09CAIRO1349 2009-07-14 11:11 2010-11-28 18:06 SECRET//NOFORN Embassy Cairo
VZCZCXRO6737
OO RUEHROV
DE RUEHEG #1349/01 1951144
ZNY SSSSS ZZH
O 141144Z JUL 09
FM AMEMBASSY CAIRO
TO RUEHC/SECSTATE WASHDC IMMEDIATE 3182
INFO RUEHXK/ARAB ISRAELI COLLECTIVE PRIORITY
RHMFISS/HQ USCENTCOM MACDILL AFB FL PRIORITY
RHMFISS/JOINT STAFF WASHINGTON DC PRIORITY
RUEKJCS/SECDEF WASHINGTON DC PRIORITY
S E C R E T SECTION 01 OF 03 CAIRO 001349 
 
NOFORN 
SIPDIS 
 
E.O. 12958: DECL: 06/30/2019 
TAGS: PREL PARM MASS IR IZ KPAL IS EG
SUBJECT: GENERAL PETRAEUS' MEETING WITH EGIS CHIEF SOLIMAN 
 
REF: A. CAIRO 1227 
     B. CAIRO 746 
 
Classified By: Ambassador Margaret Scobey per 1.4 (b) and (d). 
 
1.  Key Points: 
 
-- (S/NF) During a June 29 meeting with CENTCOM Commander 
General Petraeus, Egyptian General Intelligence Service 
(EGIS) Chief Omar Soliman shared his views on Iraq, Iran, and 
ongoing efforts on Palestinian reconciliation. 
 
-- (S/NF) On Iraq, Soliman assessed that Arab leaders were 
taking a "new position" on supporting Iraqi Prime Minister 
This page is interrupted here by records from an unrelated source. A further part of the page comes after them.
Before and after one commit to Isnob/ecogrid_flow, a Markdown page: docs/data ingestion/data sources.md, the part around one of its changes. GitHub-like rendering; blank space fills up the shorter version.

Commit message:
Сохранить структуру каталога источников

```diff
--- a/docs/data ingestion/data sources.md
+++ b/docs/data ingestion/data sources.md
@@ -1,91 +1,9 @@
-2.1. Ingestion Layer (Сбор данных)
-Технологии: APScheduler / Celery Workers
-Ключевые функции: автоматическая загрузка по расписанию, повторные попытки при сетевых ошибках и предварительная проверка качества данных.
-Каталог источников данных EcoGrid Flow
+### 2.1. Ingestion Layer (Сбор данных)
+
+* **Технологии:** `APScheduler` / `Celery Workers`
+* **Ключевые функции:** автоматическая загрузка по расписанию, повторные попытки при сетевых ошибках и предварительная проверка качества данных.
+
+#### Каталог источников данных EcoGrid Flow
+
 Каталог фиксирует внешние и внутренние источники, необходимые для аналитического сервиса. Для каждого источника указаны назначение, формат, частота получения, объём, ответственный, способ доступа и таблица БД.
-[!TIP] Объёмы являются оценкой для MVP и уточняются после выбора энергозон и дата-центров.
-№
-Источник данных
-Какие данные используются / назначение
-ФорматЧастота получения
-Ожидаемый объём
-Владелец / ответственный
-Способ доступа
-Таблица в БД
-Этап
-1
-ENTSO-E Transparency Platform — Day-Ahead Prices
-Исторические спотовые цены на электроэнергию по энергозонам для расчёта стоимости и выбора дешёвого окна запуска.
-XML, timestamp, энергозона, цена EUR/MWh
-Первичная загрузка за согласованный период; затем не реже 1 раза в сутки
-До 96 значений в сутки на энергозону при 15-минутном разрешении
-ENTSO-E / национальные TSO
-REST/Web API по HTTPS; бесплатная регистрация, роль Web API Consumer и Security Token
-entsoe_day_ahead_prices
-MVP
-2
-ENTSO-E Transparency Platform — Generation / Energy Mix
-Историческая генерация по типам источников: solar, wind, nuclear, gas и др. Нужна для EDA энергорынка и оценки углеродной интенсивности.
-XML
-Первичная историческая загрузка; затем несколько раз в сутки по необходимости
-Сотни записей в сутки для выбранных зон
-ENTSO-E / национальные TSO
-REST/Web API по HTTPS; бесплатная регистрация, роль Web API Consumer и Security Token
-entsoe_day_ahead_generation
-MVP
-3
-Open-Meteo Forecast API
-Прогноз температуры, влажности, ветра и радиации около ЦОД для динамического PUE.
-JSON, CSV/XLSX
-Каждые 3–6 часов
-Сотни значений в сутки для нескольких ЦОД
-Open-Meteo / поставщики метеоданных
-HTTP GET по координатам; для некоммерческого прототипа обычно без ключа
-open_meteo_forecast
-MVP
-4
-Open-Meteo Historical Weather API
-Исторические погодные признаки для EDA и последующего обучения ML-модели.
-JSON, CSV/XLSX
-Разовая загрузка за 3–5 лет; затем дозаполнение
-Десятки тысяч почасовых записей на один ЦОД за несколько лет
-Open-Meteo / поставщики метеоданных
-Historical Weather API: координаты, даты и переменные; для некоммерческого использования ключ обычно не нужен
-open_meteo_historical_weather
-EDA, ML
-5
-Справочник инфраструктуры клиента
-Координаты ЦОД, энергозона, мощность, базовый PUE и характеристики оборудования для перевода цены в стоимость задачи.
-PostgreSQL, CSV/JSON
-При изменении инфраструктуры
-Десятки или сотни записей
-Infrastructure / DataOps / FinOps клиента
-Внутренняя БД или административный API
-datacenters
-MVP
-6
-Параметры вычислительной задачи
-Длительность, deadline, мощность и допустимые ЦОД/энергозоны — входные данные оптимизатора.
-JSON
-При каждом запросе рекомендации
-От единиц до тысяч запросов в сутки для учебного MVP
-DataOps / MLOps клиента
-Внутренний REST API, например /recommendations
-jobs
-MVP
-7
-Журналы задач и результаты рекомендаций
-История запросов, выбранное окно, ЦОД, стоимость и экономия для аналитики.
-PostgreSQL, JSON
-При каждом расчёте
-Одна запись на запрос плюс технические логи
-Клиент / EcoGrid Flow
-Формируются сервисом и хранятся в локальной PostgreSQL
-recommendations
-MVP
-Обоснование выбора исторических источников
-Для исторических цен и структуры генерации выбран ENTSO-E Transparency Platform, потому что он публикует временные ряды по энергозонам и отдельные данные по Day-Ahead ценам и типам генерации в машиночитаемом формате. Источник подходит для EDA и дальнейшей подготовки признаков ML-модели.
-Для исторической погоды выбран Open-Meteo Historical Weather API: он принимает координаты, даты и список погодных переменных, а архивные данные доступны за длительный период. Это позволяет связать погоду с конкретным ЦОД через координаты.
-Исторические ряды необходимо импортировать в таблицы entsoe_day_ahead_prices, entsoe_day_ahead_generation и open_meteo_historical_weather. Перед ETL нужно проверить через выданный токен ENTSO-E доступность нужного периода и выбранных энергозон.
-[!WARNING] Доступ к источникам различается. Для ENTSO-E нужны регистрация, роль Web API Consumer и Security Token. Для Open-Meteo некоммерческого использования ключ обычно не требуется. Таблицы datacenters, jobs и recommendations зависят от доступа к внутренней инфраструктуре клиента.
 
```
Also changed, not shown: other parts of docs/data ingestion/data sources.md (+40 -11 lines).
Maliki following the Iranian elections and described Egypt's 
plans to increase cooperation with the Iraqi government. 
 
-- (S/NF)  Soliman believed that the Iranian elections and 
Hezbollah's electoral defeat in Lebanon presented a "good 
opportunity" to reduce Iranian regional interference, 
including by improving Syria's relations with the Arab world. 
 
-- (S/NF)  On Palestinian reconciliation, Soliman was 
pessimistic that an agreement would be reached, but promised 
that Egypt would "not give up" and would continue efforts to 
undermine Hamas, including by preventing money and guns from 
entering Gaza. 
 
---------------------------- 
Iraq: Extending an Arab Hand 
---------------------------- 
 
2. (S/NF) Soliman said Arab countries were looking for ways 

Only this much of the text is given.